One of the most important aspects of jury selection is finding jurors who have realistic expectations. If you’re someone who needs a surveillance video from the crime scene before you can be certain about what happened at the time of the murder, you’re not going to be selected for any of my cases. None of the murders I work were recorded on tape. If your someone who thinks that CSI technology should provide us with DNA from every available surface at the crime scene, even years after the murder occurred, you’re not going to be selected as a juror either. There’s a vast difference between the CSI technology portrayed on television shows and the CSI technology available in real life homicide investigations. In short, if your evidential expectations are too high, prosecutors are going to excuse you from jury service. Unrealistic expectations can keep you from discovering the truth. If you can’t get comfortable with the investigative, scientific and evidential limits that are part of every criminal case, you’ll never have evidential certainty about anything. All cases involve unanswered questions; each of us needs to deal with this reality unless we are prepared to be paralyzed by doubt at every turn.

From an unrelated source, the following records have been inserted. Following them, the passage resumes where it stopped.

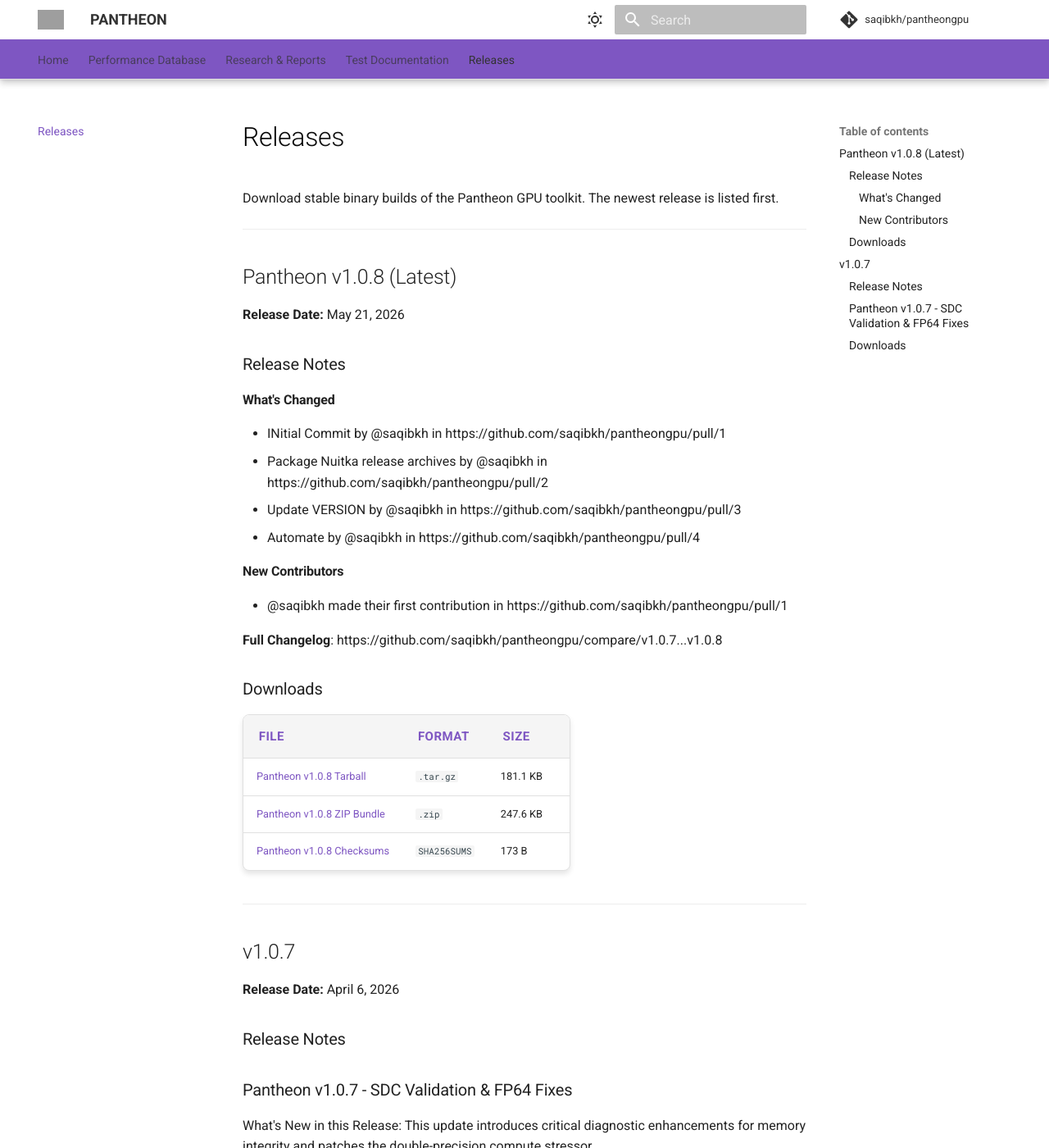
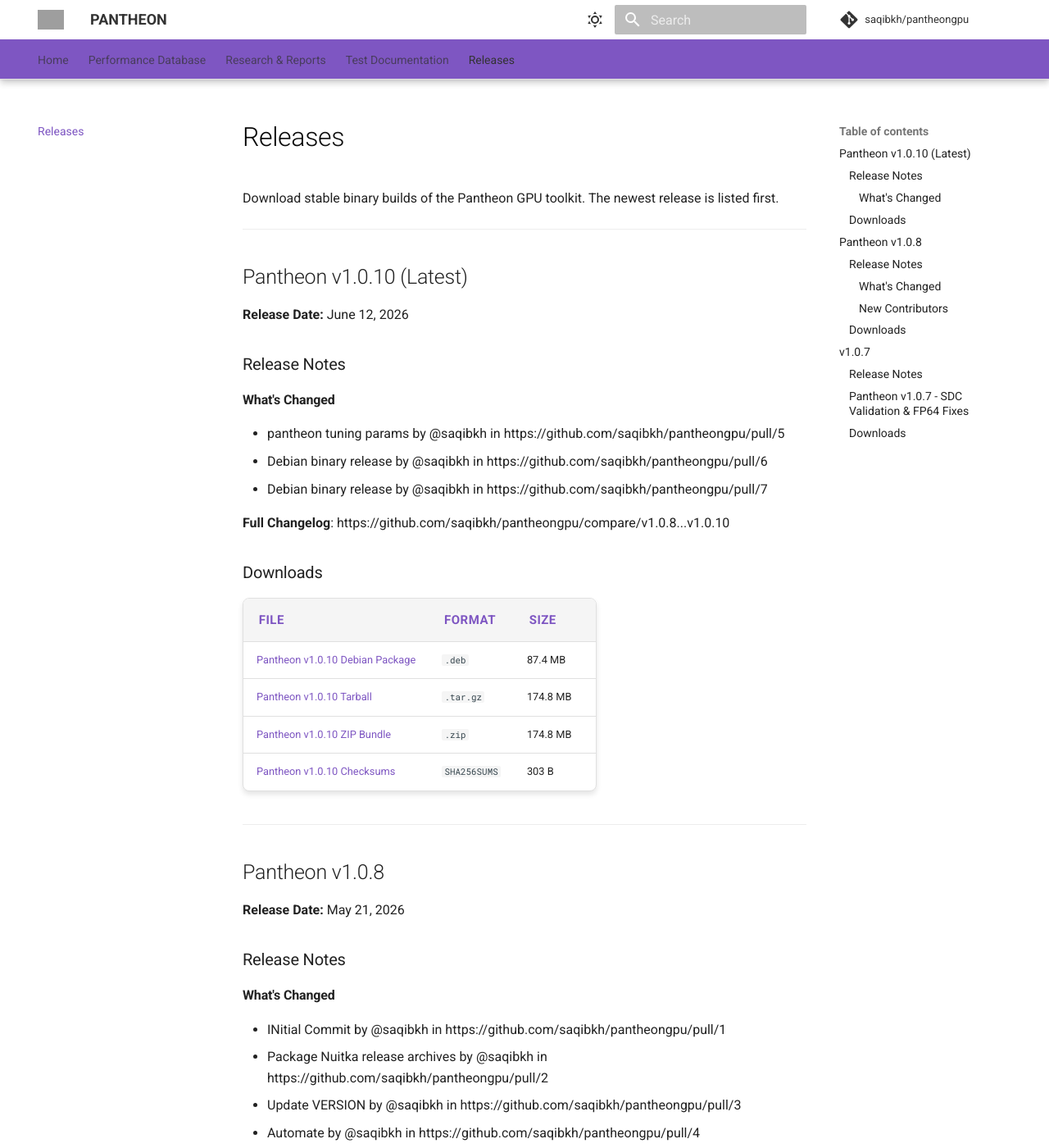
Before and after one commit to saqibkh/pantheongpu_website, an MkDocs documentation site: the page built from docs/release.md, in a window 1280 px wide and 1400 px high. Shown: the whole window at 82% size. Built offline with MkDocs 1.6.1 and Material for MkDocs 9.7.7, drawn with Linux system fonts in a browser that asks for light colours; a script that is not in the unit is left out; comment, search, counter and statistics services are not loaded; grey boxes are pictures that could not be loaded.

Commit message:
Update release page for v1.0.10

```diff
--- a/docs/release.md
+++ b/docs/release.md
@@ -4,7 +4,29 @@ Download stable binary builds of the Pantheon GPU toolkit. The newest release is
 
 ---
 
-## Pantheon v1.0.8 (Latest)
+## Pantheon v1.0.10 (Latest)
+**Release Date:** June 12, 2026
+
+### Release Notes
+#### What's Changed
+* pantheon tuning params by @saqibkh in https://github.com/saqibkh/pantheongpu/pull/5
+* Debian binary release by @saqibkh in https://github.com/saqibkh/pantheongpu/pull/6
+* Debian binary release by @saqibkh in https://github.com/saqibkh/pantheongpu/pull/7
+
+
+**Full Changelog**: https://github.com/saqibkh/pantheongpu/compare/v1.0.8...v1.0.10
+
+### Downloads
+| File | Format | Size |
+| :--- | :--- | :--- |
+| [Pantheon v1.0.10 Debian Package](https://github.com/saqibkh/pantheongpu_website/releases/download/v1.0.10/pantheongpu_1.0.10_amd64.deb) | `.deb` | 87.4 MB |
+| [Pantheon v1.0.10 Tarball](https://github.com/saqibkh/pantheongpu_website/releases/download/v1.0.10/pantheongpu_1.0.10_amd64.tar.gz) | `.tar.gz` | 174.8 MB |
+| [Pantheon v1.0.10 ZIP Bundle](https://github.com/saqibkh/pantheongpu_website/releases/download/v1.0.10/pantheongpu_1.0.10_amd64.zip) | `.zip` | 174.8 MB |
+| [Pantheon v1.0.10 Checksums](https://github.com/saqibkh/pantheongpu_website/releases/download/v1.0.10/SHA256SUMS) | `SHA256SUMS` | 303 B |
+
+---
+
+## Pantheon v1.0.8
 **Release Date:** May 21, 2026
 
 ### Release Notes
@@ -24,7 +46,7 @@ Download stable binary builds of the Pantheon GPU toolkit. The newest release is
 | :--- | :--- | :--- |
 | [Pantheon v1.0.8 Tarball](https://github.com/saqibkh/pantheongpu_website/releases/download/v1.0.8/pantheon-1.0.8.tar.gz) | `.tar.gz` | 181.1 KB |
 | [Pantheon v1.0.8 ZIP Bundle](https://github.com/saqibkh/pantheongpu_website/releases/download/v1.0.8/pantheon-1.0.8.zip) | `.zip` | 247.6 KB |
-| [Pantheon v1.0.8 Checksums](https://github.com/saqibkh/pantheongpu_website/releases/download/v1.0.8/SHA256SUMS) | `SHA256SUMS` | 173 B |
+| [Pantheon v1.0.8 Checksums](https://github.com/saqibkh/pantheongpu_website/releases/download/v1.0.8/SHA256SUMS) | `SHA256SUMS` | 303 B |
 
 ---
 
```
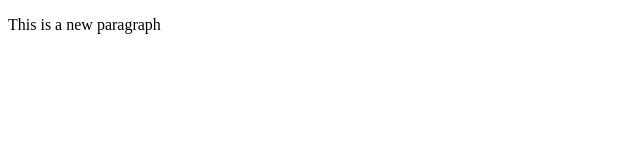
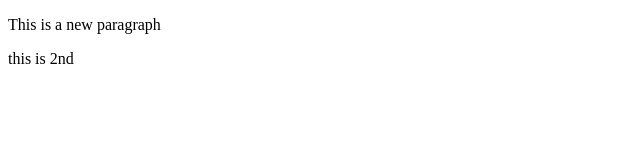
Before and after one commit to kumarajeet4701/apna-college, a plain HTML site: page index.html in a window 1280 px wide. Shown: the full height of the page, 0-640 px from the left. Drawn offline with Linux system fonts and the light colour scheme.

Commit message:
one word

```diff
--- a/index.html
+++ b/index.html
@@ -7,5 +7,6 @@
 </head>
 <body>
     <p>This is a new paragraph</p>
+    this is 2nd
 </body>
 </html>
```
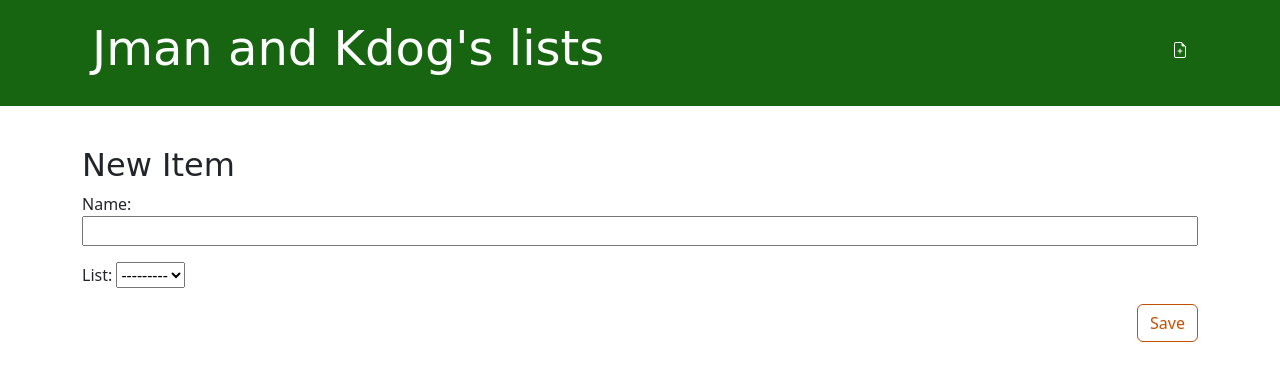
After one commit to jeveroni/listsRepo, a Django app: page /item/new in a window 1280 px wide. The commit adds this page. Shown: the top 381 px of the page. Run offline with Django 4.2, Linux system fonts and the light colour scheme; data that the repository does not hold is empty.

Commit message:
new and edit on the page

```diff
--- /dev/null
+++ b/listApp/forms.py
@@ -0,0 +1,9 @@
+from django import forms
+from .models import Item
+
+
+class ItemForm(forms.ModelForm):
+
+    class Meta:
+        model = Item
+        fields = ('name', 'list')
--- a/listApp/static/css/listApp.css
+++ b/listApp/static/css/listApp.css
@@ -29,8 +29,8 @@ h4 {
     float: right;
 }
 
-.list-form textarea,
-.list-form input {
+.item-form textarea,
+.item-form input {
     width: 100%;
 }
 
--- a/listApp/templates/listApp/base.html
+++ b/listApp/templates/listApp/base.html
@@ -12,6 +12,9 @@
 
         <header class="page-header">
             <div class="container">
+                <a href="{% url 'item_new' %}" class="top-menu">
+                    {% include './icons/file-earmark-plus.svg' %}
+                </a>
                 <h1><a href="/">Jman and Kdog's lists</a></h1>
             </div>
         </header>
--- /dev/null
+++ b/listApp/templates/listApp/item_edit.html
@@ -0,0 +1,9 @@
+{% extends 'listApp/base.html' %}
+
+{% block content %}
+    <h2> New Item </h2>
+    <form method="POST" class="item-form">{% csrf_token %}
+        {{ form.as_p }}
+        <button type="submit" class="save btn btn-secondary">Save</button>
+    </form>
+{% endblock %}
--- a/listApp/urls.py
+++ b/listApp/urls.py
@@ -5,4 +5,6 @@ from . import views
 urlpatterns = [
     path('', views.list_list, name='list_list'),
     path('list/<int:pk>/', views.list_detail, name='list_detail'),
+    path('item/new', views.item_new, name='item_new'),
+    path('item/<int:pk>/edit', views.item_edit, name='item_edit'),
 ]
--- a/listApp/views.py
+++ b/listApp/views.py
@@ -1,5 +1,8 @@
 from django.shortcuts import render, get_object_or_404
 from .models import List, Item
+from.forms import ItemForm
+from django.utils import timezone
+from django.shortcuts import redirect
 
 # Create your views here.
 def list_list(request):
@@ -10,3 +13,27 @@ def list_detail( request, pk):
     list = get_object_or_404( List, pk=pk)
     items = Item.objects.filter( list_id = pk )
     return render(request, 'listApp/list_detail.html', {'list': list, 'items': items})
+
+def item_new( request ):
+    if request.method == "POST":
+        form = ItemForm(request.POST)
+        if form.is_valid():
+            item = form.save(commit=False)
+            item.created_date = timezone.now()
+            item.save()
+            return redirect('list_detail', pk = item.list.id)
+    else:
+        form = ItemForm()
+    return render(request, 'listApp/item_edit.html', {'form': form})
+
+def item_edit(request, pk):
+    item = get_object_or_404(Item, pk=pk)
+    if request.method == "POST":
+        form = ItemForm(request.POST, instance=item)
+        if form.is_valid():
+            item = form.save(commit=False)
+            item.save()
+            return redirect('list_detail', pk=item.list.pk)
+    else:
+        form = ItemForm(instance=item)
+    return render(request, 'listApp/item_edit.html', {'form': form})
```
Also changed, not shown: listApp/templates/listApp/list_detail.html (+6 -1 lines), listApp/templates/listApp/icons/file-earmark-plus.svg (added), listApp/templates/listApp/icons/pencil-fill.svg (added).
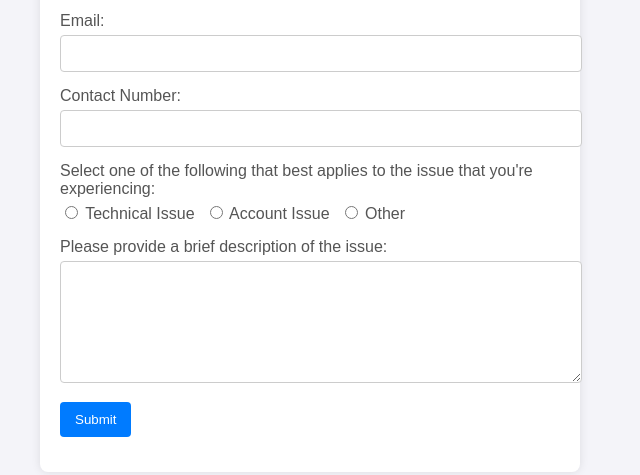
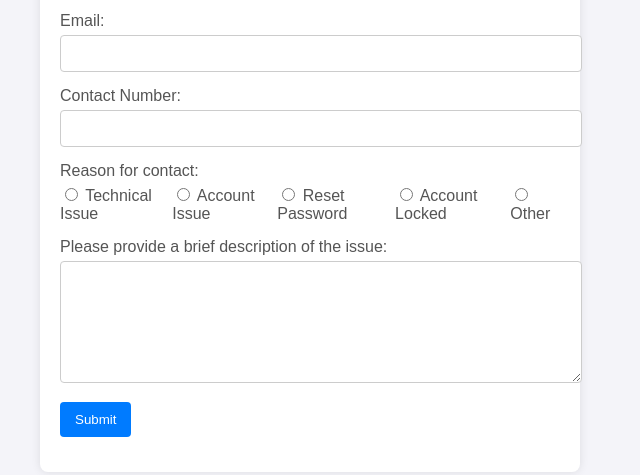
Before and after one commit to danyellewilson/itec3655mod3form, a plain HTML site: page index.html in a window 1280 px wide. Shown: the part 201-676 px from the top of the page, without its empty margins (60-700 px from the left). Drawn offline with Linux system fonts and the light colour scheme.

Commit message:
Update index.html

```diff
--- a/index.html
+++ b/index.html
@@ -3,7 +3,7 @@
 <head>
     <meta charset="UTF-8">
     <meta name="viewport" content="width=device-width, initial-scale=1.0">
-    <title>Helpdesk Support Form</title>
+    <title>Helpdesk Support Request Form</title>
     <style>
         body {
             font-family: Arial, sans-serif;
@@ -91,10 +91,12 @@
                 <input type="tel" id="phone" name="phone" required>
             </div>
             <div class="form-group">
-                <label> Select one of the following that best applies to the issue that you're experiencing:</label>
+                <label> Reason for contact:</label>
                 <div class="radio-group">
                     <label><input type="radio" name="reason" value="Technical Issue" required> Technical Issue</label>
                     <label><input type="radio" name="reason" value="Account Issue"> Account Issue</label>
+                    <label><input type="radio" name="reason" value="Account Issue"> Reset Password</label>
+                    <label><input type="radio" name="reason" value="Account Issue"> Account Locked</label>
                     <label><input type="radio" name="reason" value="Other"> Other</label>
                 </div>
             </div>
```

I’ve seen unreasonable expectations impact the way people view the New Testament. Bart Ehrman clearly held a view of Biblical inerrancy that crippled his opinion of the Gospels once he discovered the presence of textual variants. As an atheist coming to the text for the very first time, I reacted very differently to the alleged “contradictions” I saw in the Gospel accounts and to the discovery of scribal insertions and variants. I had already been working criminal investigations for many years and understood the nature of eyewitness accounts. I knew that witnesses seldom agreed on details of the same crime, that witnesses could be wrong about a particular detail yet still considered reliable by a jury or a judge, and that juries could arrive at proper conclusions with less than complete information. In other words, my initial evidential expectations were appropriately modest. I didn’t expect perfection and I didn’t require it. Instead, I was concerned about reliability and I understood that dependability was not reliant on perfection.
There are dangerous presuppositions that hinder investigations. My personal, dangerous presupposition was philosophical naturalism. It prevented me from exploring any reasonable explanation that might include a supernatural cause. But there’s another dangerous presupposition that many of us take for granted, and it’s just a debilitating as philosophical naturalism. We have to be careful to avoid “evidential perfectionism”. No worldview can answer every important question; no worldview is evidentially perfect. As an atheist, I could not account for the beginning of space, time and matter or the appearance of life from inanimate materials, yet I was comfortable in spite of these unanswered questions and absence of evidence. Now, as a Christian Case Maker, I recognize that it’s important to help people understand more than the nature of the evidence for the Christian Worldview. We have to first help people understand the rules that govern this evidence. It’s not about what to think, it’s about how to think. That’s why it’s important for us to help people understand that they cannot expect evidential perfection in the cases we make for theism or Christianity. There’s a reason why the standard of proof (the SOP) in criminal cases is “beyond a reasonable doubt” and not “beyond a possible doubt”. We can be certain about our conclusions, even though we have less than a perfect collection of evidence. We simply have to begin by reigning in our perfectionist presuppositions.